While reading Myron Magnet’s trenchant reexamination of Saul Bellow’s novel Mr. Sammler’s Planet [“Mr. Sammler’s City,” Spring 2008], I could not help but be reminded of another character, this one real, who could easily have been in the audience at Sammler’s informal talk at Columbia in the late 1960s: Edward Said, then professor of literature at the university. Over the years, and right up until his death, Said would refer to Bellow’s novel with barely concealed contempt in books and interviews. He repeatedly criticized what he considered its “racism,” “reactionary turn,” and “unfortunate presage of the rise of neoconservatism,” and found the infamous scene with the black man in the camel’s-hair coat especially lamentable. It’s interesting to note that throughout the next quarter-century, Said would consistently give his support and prestige to the very forces of disorder and destruction that Bellow saw capturing the elites at that fictional talk—whether they took the form of vandals on New York’s Upper West Side or terrorists on Israel’s West Bank. If only the professor had been a closer reader!
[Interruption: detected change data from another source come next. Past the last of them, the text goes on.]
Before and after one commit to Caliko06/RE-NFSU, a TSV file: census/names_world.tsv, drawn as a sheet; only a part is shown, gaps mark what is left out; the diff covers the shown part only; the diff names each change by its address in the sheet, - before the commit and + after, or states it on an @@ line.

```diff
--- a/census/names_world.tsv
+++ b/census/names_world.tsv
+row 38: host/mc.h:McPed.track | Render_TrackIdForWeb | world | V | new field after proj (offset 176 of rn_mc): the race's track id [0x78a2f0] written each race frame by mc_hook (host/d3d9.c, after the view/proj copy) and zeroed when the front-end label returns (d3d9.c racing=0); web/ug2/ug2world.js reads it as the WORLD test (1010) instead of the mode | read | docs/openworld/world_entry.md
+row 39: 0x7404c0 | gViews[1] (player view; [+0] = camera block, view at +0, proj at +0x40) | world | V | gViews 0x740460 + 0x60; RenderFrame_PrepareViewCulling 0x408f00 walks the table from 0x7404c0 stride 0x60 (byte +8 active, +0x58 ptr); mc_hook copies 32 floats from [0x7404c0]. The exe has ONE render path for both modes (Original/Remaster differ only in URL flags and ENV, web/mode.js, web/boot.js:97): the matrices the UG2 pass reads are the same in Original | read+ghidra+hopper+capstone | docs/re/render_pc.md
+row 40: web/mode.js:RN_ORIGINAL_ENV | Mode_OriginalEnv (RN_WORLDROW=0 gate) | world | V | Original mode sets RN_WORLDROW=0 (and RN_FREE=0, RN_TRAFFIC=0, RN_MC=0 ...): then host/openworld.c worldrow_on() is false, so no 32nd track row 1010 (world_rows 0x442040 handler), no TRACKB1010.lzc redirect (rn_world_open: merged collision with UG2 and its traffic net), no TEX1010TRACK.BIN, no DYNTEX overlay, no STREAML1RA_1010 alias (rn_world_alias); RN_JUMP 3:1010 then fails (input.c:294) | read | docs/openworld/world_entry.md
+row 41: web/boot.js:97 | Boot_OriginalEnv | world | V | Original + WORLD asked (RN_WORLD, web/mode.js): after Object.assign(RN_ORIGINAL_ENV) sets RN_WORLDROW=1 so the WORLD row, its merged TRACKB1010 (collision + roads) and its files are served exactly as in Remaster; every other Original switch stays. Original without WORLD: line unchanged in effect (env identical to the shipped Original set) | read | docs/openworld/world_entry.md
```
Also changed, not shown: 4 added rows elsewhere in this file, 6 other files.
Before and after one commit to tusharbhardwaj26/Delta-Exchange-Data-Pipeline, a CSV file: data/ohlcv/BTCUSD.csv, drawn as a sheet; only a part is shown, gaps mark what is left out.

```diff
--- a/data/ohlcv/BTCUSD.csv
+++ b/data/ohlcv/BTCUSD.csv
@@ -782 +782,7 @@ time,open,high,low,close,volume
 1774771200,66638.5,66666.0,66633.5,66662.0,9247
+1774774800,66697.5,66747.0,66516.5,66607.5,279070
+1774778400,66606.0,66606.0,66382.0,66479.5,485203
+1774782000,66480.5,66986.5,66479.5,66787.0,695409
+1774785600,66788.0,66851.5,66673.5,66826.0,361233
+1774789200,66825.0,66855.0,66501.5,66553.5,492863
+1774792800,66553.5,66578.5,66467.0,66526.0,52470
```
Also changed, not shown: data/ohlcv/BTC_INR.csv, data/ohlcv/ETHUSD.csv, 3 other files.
Robert Nason
Whitestone, NY

To the editor:
Despite a long career as a professor of American literature, I never got around to reading Mr. Sammler’s Planet. Thank you for drawing my attention to this egregious neglect. Your review is a powerful presentation of the sense of despair that gripped America, and from which our nation has yet to recover. Obama brilliantly exploits our yearning for hope and renewal, but I fear that he is adept only at three-card monte.

Frank Gado
White River Junction, VT

Surrender

To the editor:
Great article [Bruce Bawer, “An Anatomy of Surrender,” Spring 2008]. Rowan Williams’s quotation was hilarious. It is interesting to compare the Muslims’ worldwide riots in response to the Danish cartoons with our own virtual nonresponse to events like 7/7. The West is not the “House of War”—it is the “House of Sheep.”

Sarah Bellum
Thousand Oaks, CA

To the editor:
I’ve followed Bruce Bawer’s writing over the years, and I’m grateful for his honest and intelligent approach to this craziness we in the West find ourselves confronting. Multiculturalism and political correctness must be fought tirelessly in order for our way of life to prevail. I’m reminded of a quotation from James Baldwin: “Not everything that is faced can be changed, but nothing can be changed until it is faced.”

Deborah Durkee
Marietta, GA

To the editor:
It would appear that a philosophy built on secular humanism is incapable of defending the freedoms under which secular humanism can flourish. Mr. Bawer winds up his article by saying that the U.S. has been more effective than Europe in combating Islamofascism because of the First Amendment. I disagree. American society has not yet succumbed to the Islamists because we have many more churchgoers than Europe does. The very people whom the Left in the U.S. and in Europe hold in contempt are the ones defending Western values. So much for the man of the Left who says, “I disagree with what you say but will defend to the death your right to say it.” Hah. They haven’t got the guts.

Timothy Nelson
Lansdowne, PA

Crime and Race

To the editor:
The American situation [Heather Mac Donald, “Is the Criminal-Justice System Racist?,” Spring 2008] is exactly mirrored in Britain. The courts have a disproportionate caseload involving young blacks because they commit a disproportionate number of crimes. By contrast, the Chinese are probably the most law-abiding community in Britain. I have never seen one in court.

Brian Gunn
Justice of the Peace
Nottingham County, England